Exercise directions: Within the material below, how many lines carry the word "JavaScript"? Only that number is wanted.

Supplied data:
- - - -

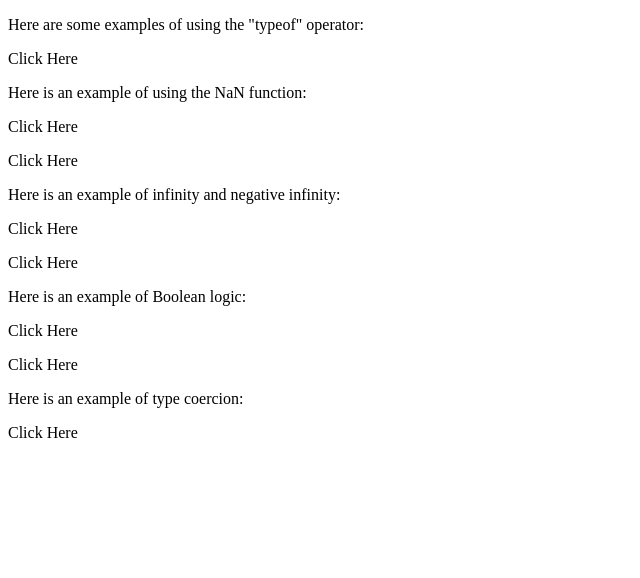
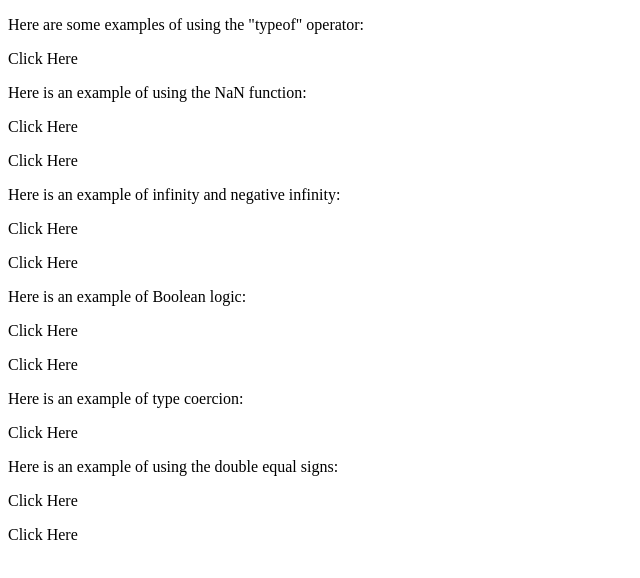
Before and after one commit to EmilyTowns/JavaScript-Projects, a plain HTML site: page Basic JavaScript Projects/Project5_comparisons_type_coercion/index.html in a window 1280 px wide. Shown: the whole page, without its empty margins (0-640 px from the left). Drawn offline with Linux system fonts and the light colour scheme.

Commit message:
Assignment #31

```diff
--- a/Basic JavaScript Projects/Project5_comparisons_type_coercion/JS/main.js
+++ b/Basic JavaScript Projects/Project5_comparisons_type_coercion/JS/main.js
@@ -58,3 +58,17 @@ function typeCoercion() {
 }
 
 console.log(25>26);
+
+function doubleEqualTrue() {
+    var x = (15+5)==20;
+    document.getElementById('doubleTrue').innerHTML=
+        "15 plus 5, is equal to 20: " +
+        x;
+}
+
+function doubleEqualFalse() {
+    var x = (10+6)==20;
+    document.getElementById('doubleFalse').innerHTML=
+        "10 plus 6, is equal to 20: " +
+        x;
+}
--- a/Basic JavaScript Projects/Project5_comparisons_type_coercion/index.html
+++ b/Basic JavaScript Projects/Project5_comparisons_type_coercion/index.html
@@ -19,5 +19,8 @@
         <p onclick="booleanLogicFalse()" id="booleanFalse">Click Here</p>
         <p>Here is an example of type coercion:</p>
         <p onclick="typeCoercion()" id="coercion">Click Here</p>
+        <p>Here is an example of using the double equal signs:</p>
+        <p onclick="doubleEqualTrue()" id="doubleTrue">Click Here</p>
+        <p onclick="doubleEqualFalse()" id="doubleFalse">Click Here</p>
     </body>
 </html>
```
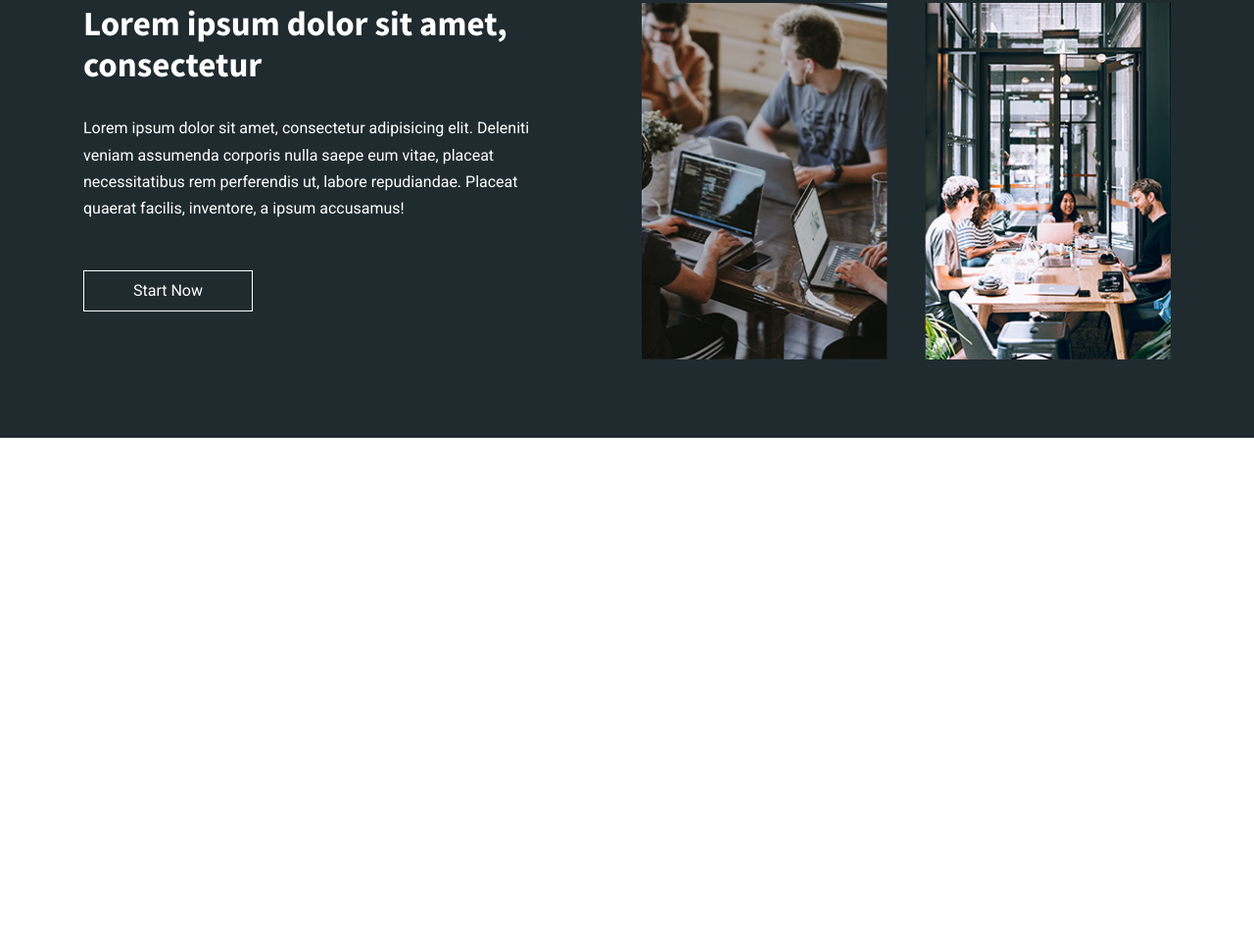
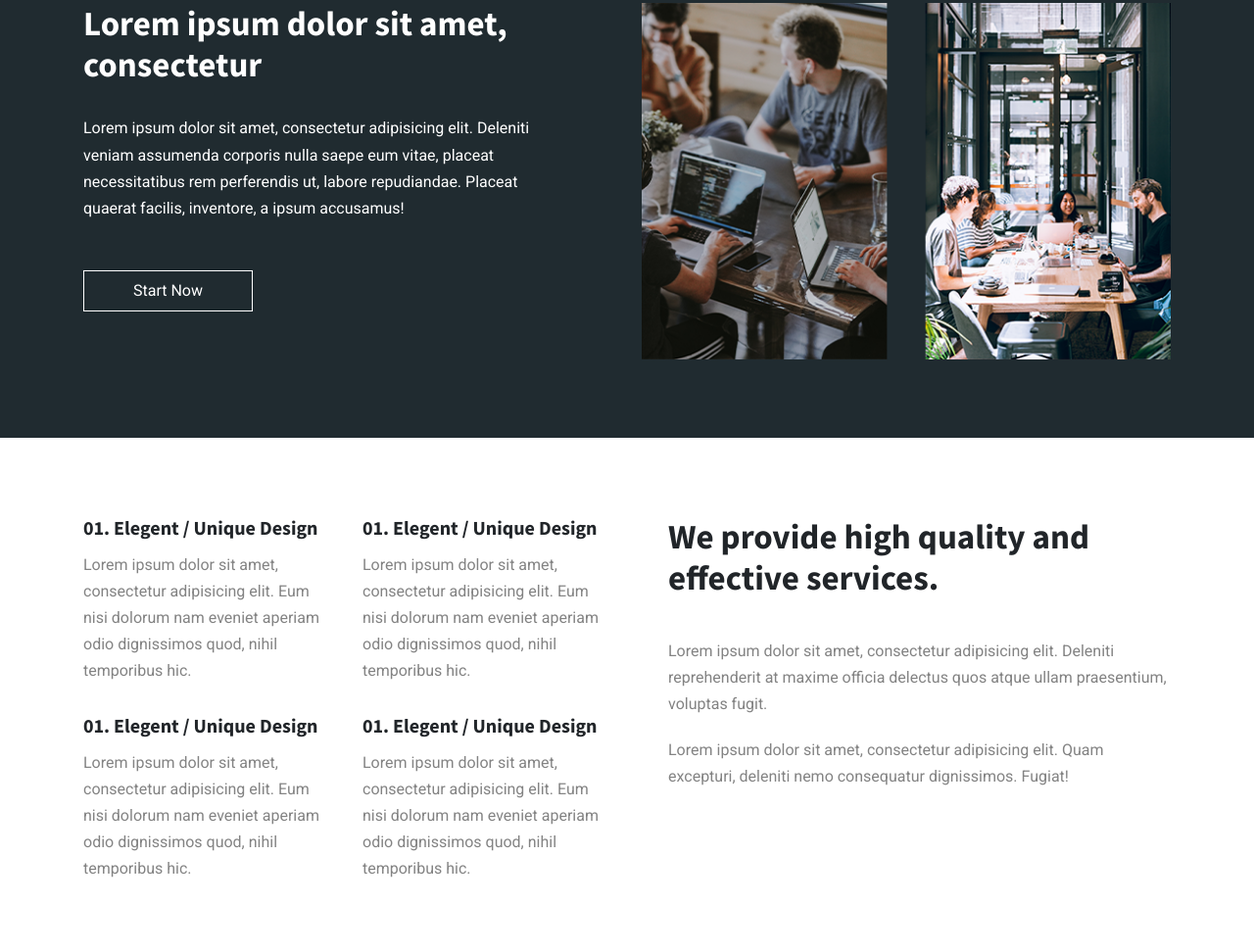
Before and after one commit to cseshahriar/web-design-short-course-by-shikbe-shobai, a plain HTML site: page index.html in a window 1280 px wide. Shown: the part 1986-2957 px from the top of the page at 98% size. Before the commit the page ends 2433 px from the top, so only its background shows below. Drawn offline with nearby package versions, Linux system fonts and the light colour scheme.

Commit message:
Feature section markup and css

```diff
--- a/css/style.css
+++ b/css/style.css
@@ -217,3 +217,34 @@ header .navbar .nav-item.active .nav-link {
     transform: scale(1);
     transform-origin: bottom right;
 }
+/* Feature Section CSS */
+.feature{
+    padding: 80px 0 40px; /* bottom 40px + p margin 40px = 80px*/
+}
+.feature .left-feature {
+    margin-bottom: 30px;
+}
+.feature .left-feature h5{
+    font-weight: 700;
+    margin-bottom: 12px;
+}
+.feature .left-feature p{
+    line-height: 1.7;
+    color: #838383;
+    padding-right: 5%;
+}
+
+.feature .right-feature {
+    margin-left: 5%;
+}
+.feature .right-feature h2{
+    font-weight: 700;
+    font-size: 35px;
+    padding-right: 10%;
+    margin-bottom: 40px;
+}
+.feature .right-feature p{
+    color: #838383;
+    margin-bottom: 20px !important;
+    line-height: 1.7;
+}
--- a/index.html
+++ b/index.html
@@ -178,6 +178,58 @@
     </section>
     <!-- About us section end -->
 
+
+    <!-- Feature Section Start  -->
+    <section class="feature">
+      <div class="container">
+        <div class="row">
+          <!-- nested row start -->
+          <div class="col-md-6">
+            <div class="row">
+
+              <div class="col-sm-6">
+                <div class="left-feature">
+                  <h5>01. Elegent / Unique Design</h5>
+                  <p>Lorem ipsum dolor sit amet, consectetur adipisicing elit. Eum nisi dolorum nam eveniet aperiam odio dignissimos quod, nihil temporibus hic.</p>
+                </div>
+              </div>
+
+              <div class="col-sm-6">
+                <div class="left-feature">
+                  <h5>01. Elegent / Unique Design</h5>
+                  <p>Lorem ipsum dolor sit amet, consectetur adipisicing elit. Eum nisi dolorum nam eveniet aperiam odio dignissimos quod, nihil temporibus hic.</p>
+                </div>
+              </div>
+
+              <div class="col-sm-6">
+                <div class="left-feature">
+                  <h5>01. Elegent / Unique Design</h5>
+                  <p>Lorem ipsum dolor sit amet, consectetur adipisicing elit. Eum nisi dolorum nam eveniet aperiam odio dignissimos quod, nihil temporibus hic.</p>
+                </div>
+              </div>
+
+              <div class="col-sm-6">
+                <div class="left-feature">
+                  <h5>01. Elegent / Unique Design</h5>
+                  <p>Lorem ipsum dolor sit amet, consectetur adipisicing elit. Eum nisi dolorum nam eveniet aperiam odio dignissimos quod, nihil temporibus hic.</p>
+                </div>
+              </div>
+            </div>
+          </div>
+          <!-- nested row end -->
+
+          <div class="col-md-6">
+            <div class="right-feature">
+              <h2>We provide high quality and effective services.</h2>
+              <p>Lorem ipsum dolor sit amet, consectetur adipisicing elit. Deleniti reprehenderit at maxime officia delectus quos atque ullam praesentium, voluptas fugit.</p>
+              <p>Lorem ipsum dolor sit amet, consectetur adipisicing elit. Quam excepturi, deleniti nemo consequatur dignissimos. Fugiat!</p>
+            </div>
+          </div>
+        </div>
+      </div>
+    </section>
+    <!-- Feature Section End  -->
+
     <!-- jQuery first, then Popper.js, then Bootstrap JS -->
     <script src="https://code.jquery.com/jquery-3.4.1.slim.min.js"></script>
     <script src="https://cdn.jsdelivr.net/npm/popper.js@1.16.0/dist/umd/popper.min.js"></script>
```
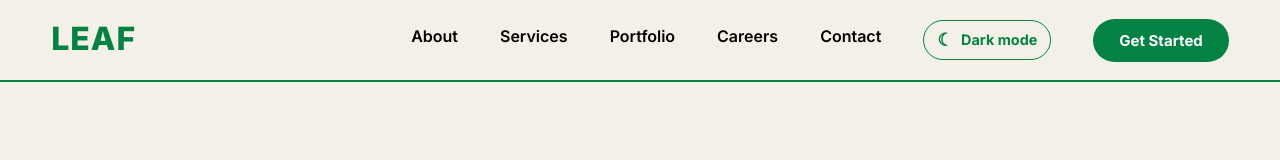
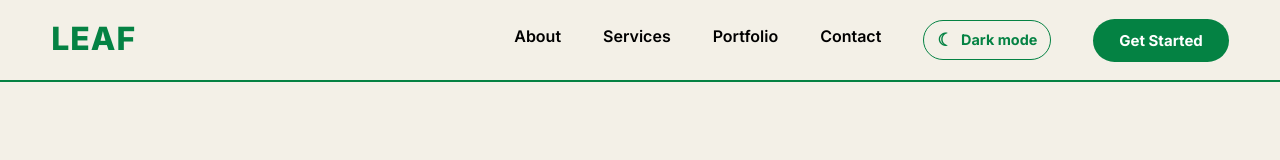
Before and after one commit to TheLeafAgency/The-LEAF-Agency, a Next.js app: page / in a window 1280 px wide. Shown: the top 160 px of the page. Built offline with nearby package versions, Linux system fonts and the light colour scheme.

Commit message:
Remove Careers links from navigation

```diff
--- a/components/Navbar.tsx
+++ b/components/Navbar.tsx
@@ -75,7 +75,6 @@ export default function Navbar() {
             </div>
           </div>
           <a href="/portfolio" className="nav-link">Portfolio</a>
-          <a href="/careers" className="nav-link">Careers</a>
           <a href="/#contact" className="nav-link">Contact</a>
           <ThemeToggle />
           <a
@@ -104,7 +103,6 @@ export default function Navbar() {
               </div>
             </div>
             <a href="/portfolio">Portfolio</a>
-            <a href="/careers">Careers</a>
             <a href="/#contact">Contact</a>
             <ThemeToggle />
             <a href="/get-started" className="mobile-nav-cta">Get Started</a>
```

- - - -

Response to this task: 5